It’s great if you need to work on several completely unrelated things at the same time. I regularly keep 50 tabs open, and right now I’ve got groups for general goofing off; game development; computer building; used game deals; and church directory software.

People have tried to argue that I don’t really need that many tabs open, that I could live without them. This is true. I could also use dialup, or a machine with less RAM. But if it’s handy and convenient, why not?

The latest version of Opera also introduced a new feature for tab management; they call it Tab Stacks. In theory is is simpler than Panorama. You drag tabs on top of each other and they meld together into a single tab with an arrow next to it. You can click the arrow to expand the tab into several tabs and see everything in the group, or you can hover over the tab to see clickable thumbnails of each tab in the group. You can also drag tabs out of and between groups. This video may make the operation clearer. It’s really quite clever.
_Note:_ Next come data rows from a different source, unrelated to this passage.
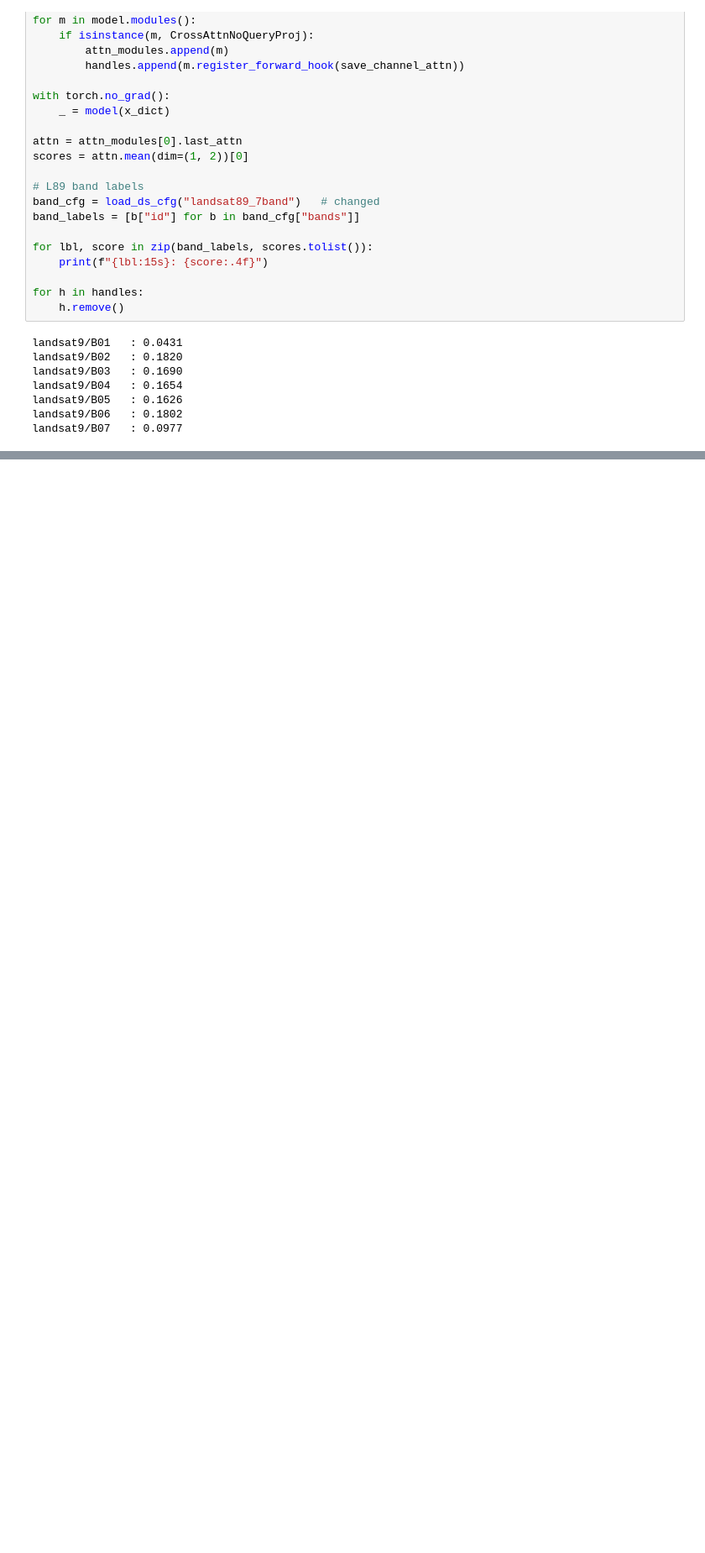
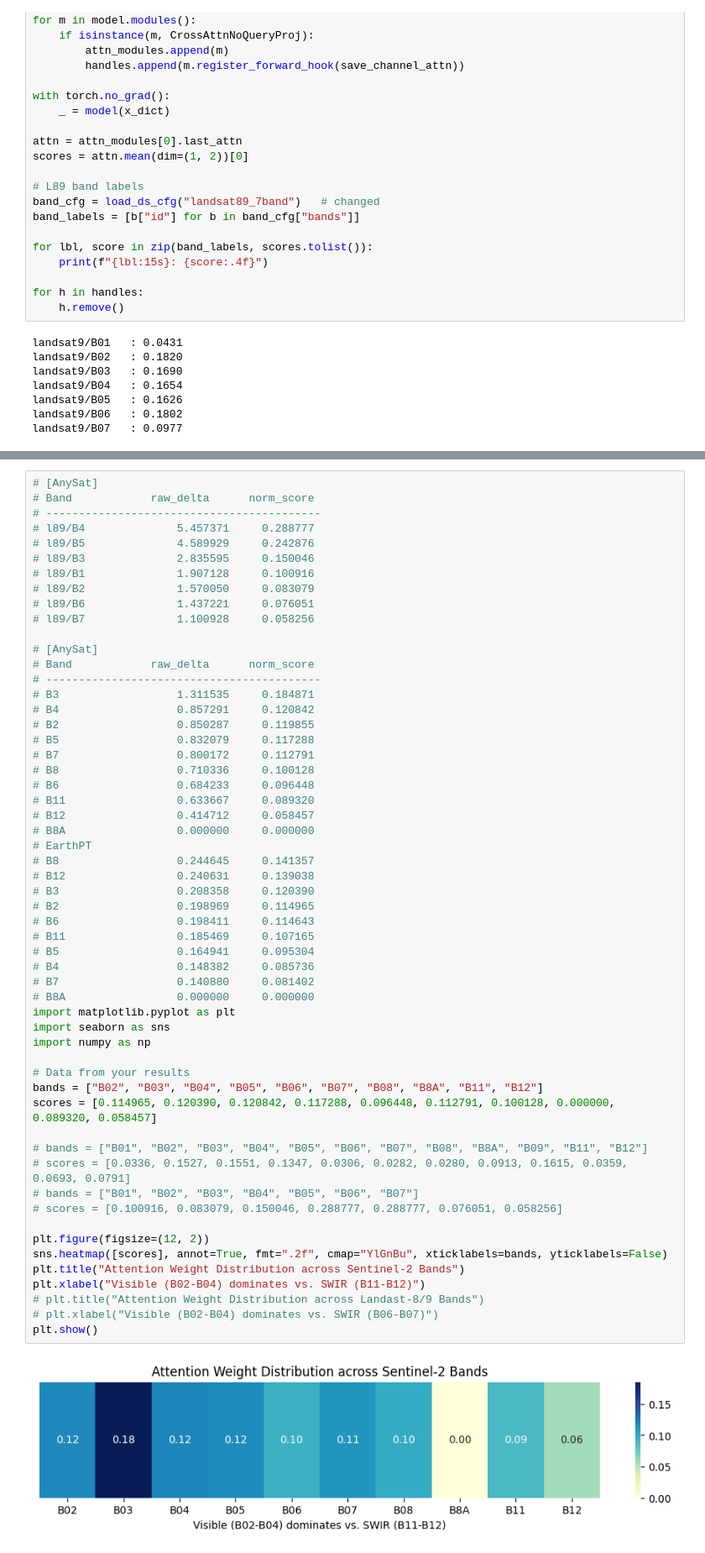
Before and after one commit to yuyao-wang/MethaneFuse, a Jupyter notebook: temp.ipynb, the cells around one changed output, grey strips where cells are left out. Shown at 84% size. Drawn from its saved outputs; the diff is of its cells as text; blank space fills up the shorter version.

```diff
--- a/temp.ipynb
+++ b/temp.ipynb
@@ -1118,0 +1099,58 @@ plt.show()
+# %%
+# [AnySat]
+# Band            raw_delta      norm_score
+# ------------------------------------------
+# l89/B4              5.457371     0.288777
+# l89/B5              4.589929     0.242876
+# l89/B3              2.835595     0.150046
+# l89/B1              1.907128     0.100916
+# l89/B2              1.570050     0.083079
+# l89/B6              1.437221     0.076051
+# l89/B7              1.100928     0.058256
+
+# [AnySat]
+# Band            raw_delta      norm_score
+# ------------------------------------------
+# B3                  1.311535     0.184871
+# B4                  0.857291     0.120842
+# B2                  0.850287     0.119855
+# B5                  0.832079     0.117288
+# B7                  0.800172     0.112791
+# B8                  0.710336     0.100128
+# B6                  0.684233     0.096448
+# B11                 0.633667     0.089320
+# B12                 0.414712     0.058457
+# B8A                 0.000000     0.000000
+# EarthPT
+# B8                  0.244645     0.141357
+# B12                 0.240631     0.139038
+# B3                  0.208358     0.120390
+# B2                  0.198969     0.114965
+# B6                  0.198411     0.114643
+# B11                 0.185469     0.107165
+# B5                  0.164941     0.095304
+# B4                  0.148382     0.085736
+# B7                  0.140880     0.081402
+# B8A                 0.000000     0.000000
+import matplotlib.pyplot as plt
+import seaborn as sns
+import numpy as np
+
+# Data from your results
+bands = ["B02", "B03", "B04", "B05", "B06", "B07", "B08", "B8A", "B11", "B12"]
+scores = [0.114965, 0.120390, 0.120842, 0.117288, 0.096448, 0.112791, 0.100128, 0.000000, 0.089320, 0.058457]
+
+# bands = ["B01", "B02", "B03", "B04", "B05", "B06", "B07", "B08", "B8A", "B09", "B11", "B12"]
+# scores = [0.0336, 0.1527, 0.1551, 0.1347, 0.0306, 0.0282, 0.0280, 0.0913, 0.1615, 0.0359, 0.0693, 0.0791]
+# bands = ["B01", "B02", "B03", "B04", "B05", "B06", "B07"]
+# scores = [0.100916, 0.083079, 0.150046, 0.288777, 0.288777, 0.076051, 0.058256]
+
+plt.figure(figsize=(12, 2))
+sns.heatmap([scores], annot=True, fmt=".2f", cmap="YlGnBu", xticklabels=bands, yticklabels=False)
+plt.title("Attention Weight Distribution across Sentinel-2 Bands")
+plt.xlabel("Visible (B02-B04) dominates vs. SWIR (B11-B12)")
+# plt.title("Attention Weight Distribution across Landast-8/9 Bands")
+# plt.xlabel("Visible (B02-B04) dominates vs. SWIR (B06-B07)")
+plt.show()
+# %% [output]
+[figure, added]
```
Also changed, not shown: parts of 1 cell of this notebook, 47 other files.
Unfortunately, I encountered problems. On multiple occasions I accidentally stacked tabs when I had meant to drag them. Opera Software seems to be egregious violating Fitts law again; lots of little tabs are hard to manipulate precisely.

There is a one second delay for the popup to come up initially; it’s slower than the transition time in Firefox. This is especially annoying if you accidentally grouped the tabs in the first place.

You also can’t see the contents of every group at the same time, you have to either expand each one or mouse over each of them. This places a higher load on the user’s short-term memory. It’s not spacial; there’s not as a solid feeling of physical place associated with each tab, so I find it easier to loose tabs. This may be partially because Opera’s implementation makes it easy to shift the physical location of things in the tab bar around quickly by expanding and collapsing stacks.

Now, only testing can prove definitively which tab management interface is better. But if I had to guess, I’d have to learn towards Firefox’s method. Discoverability may be lower than Opera’s feature (are you more likely to drag a tab or click a small button in a prominent location?), but overall Panorama seems to give a better overview and be more forgiving of user error.

© 2021 JamesGecko